── RECORD EXCERPTS ──

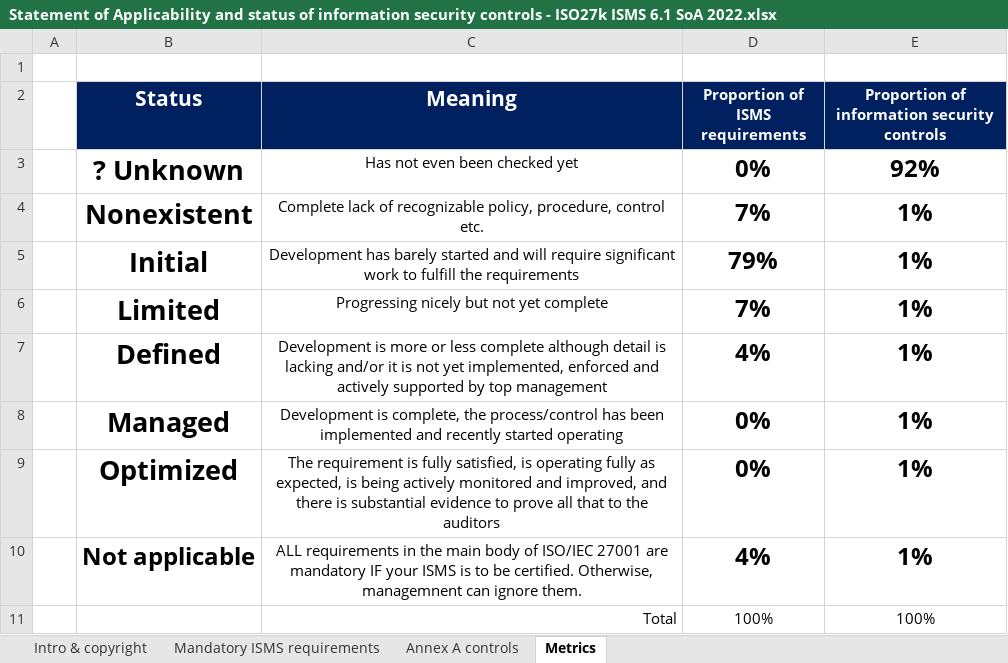
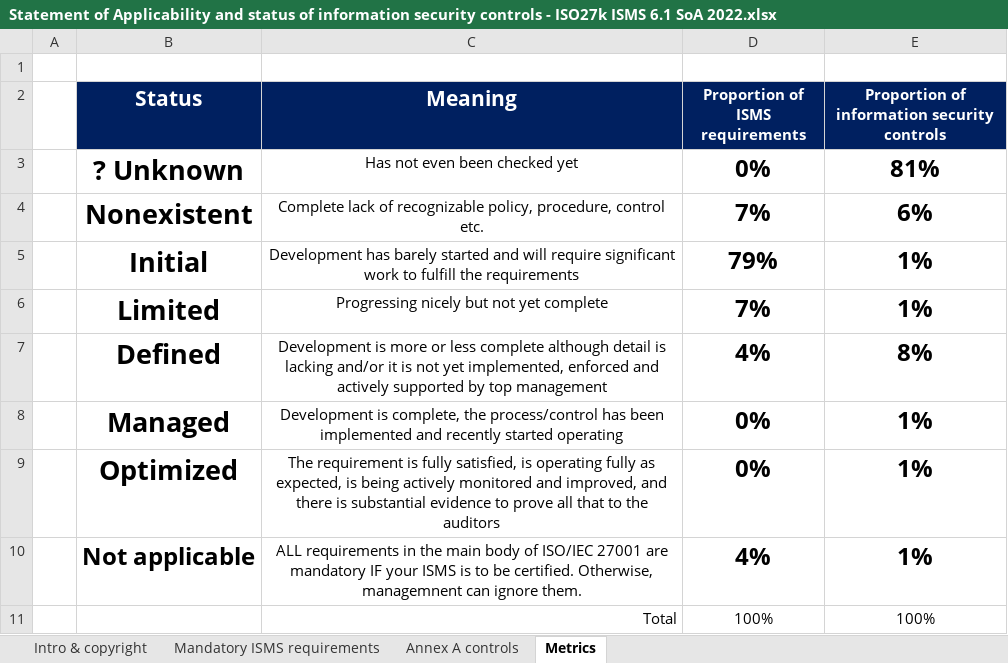
Before and after one commit to ehabfahmi/iso27k1-abad, an Excel workbook: Projects/Project 2025/SOA - Statmrnt of Applicability/Statement of Applicability and status of information security controls - ISO27k ISMS 6.1 SoA 2022.xlsx, sheet Metrics, drawn as a sheet; values as stored, in another font and other column widths than the file's, no borders; charts and pictures and conditional formats not drawn; the diff names each change by its address in the sheet, - before the commit and + after, or states it on an @@ line.

```diff
--- a/Projects/Project 2025/SOA - Statmrnt of Applicability/Statement of Applicability and status of information security controls - ISO27k ISMS 6.1 SoA 2022.xlsx (sheet Metrics)
+++ b/Projects/Project 2025/SOA - Statmrnt of Applicability/Statement of Applicability and status of information security controls - ISO27k ISMS 6.1 SoA 2022.xlsx (sheet Metrics)
-E3: 92%
+E3: 81%
-E4: 1%
+E4: 6%
-E7: 1%
+E7: 8%
```
Also changed, not shown: sheet Annex A controls, sheet Mandatory ISMS requirements, formulas that keep their value, charts or pictures, 2025/SOA - Statmrnt of Applicability/ISO27k ISMS 6.1 SoA 2022.xlsx.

───

Search the data for "pictures" and list every line in which it occurs.

Before and after one commit to ehabfahmi/iso27k1-abad, an Excel workbook: Projects/Project 2025/SOA - Statmrnt of Applicability/Statement of Applicability and status of information security controls - ISO27k ISMS 6.1 SoA 2022.xlsx, sheet Metrics, drawn as a sheet; values as stored, in another font and other column widths than the file's, no borders; charts and pictures and conditional formats not drawn; the diff names each change by its address in the sheet, - before the commit and + after, or states it on an @@ line.
Also changed, not shown: sheet Annex A controls, sheet Mandatory ISMS requirements, formulas that keep their value, charts or pictures, 2025/SOA - Statmrnt of Applicability/ISO27k ISMS 6.1 SoA 2022.xlsx.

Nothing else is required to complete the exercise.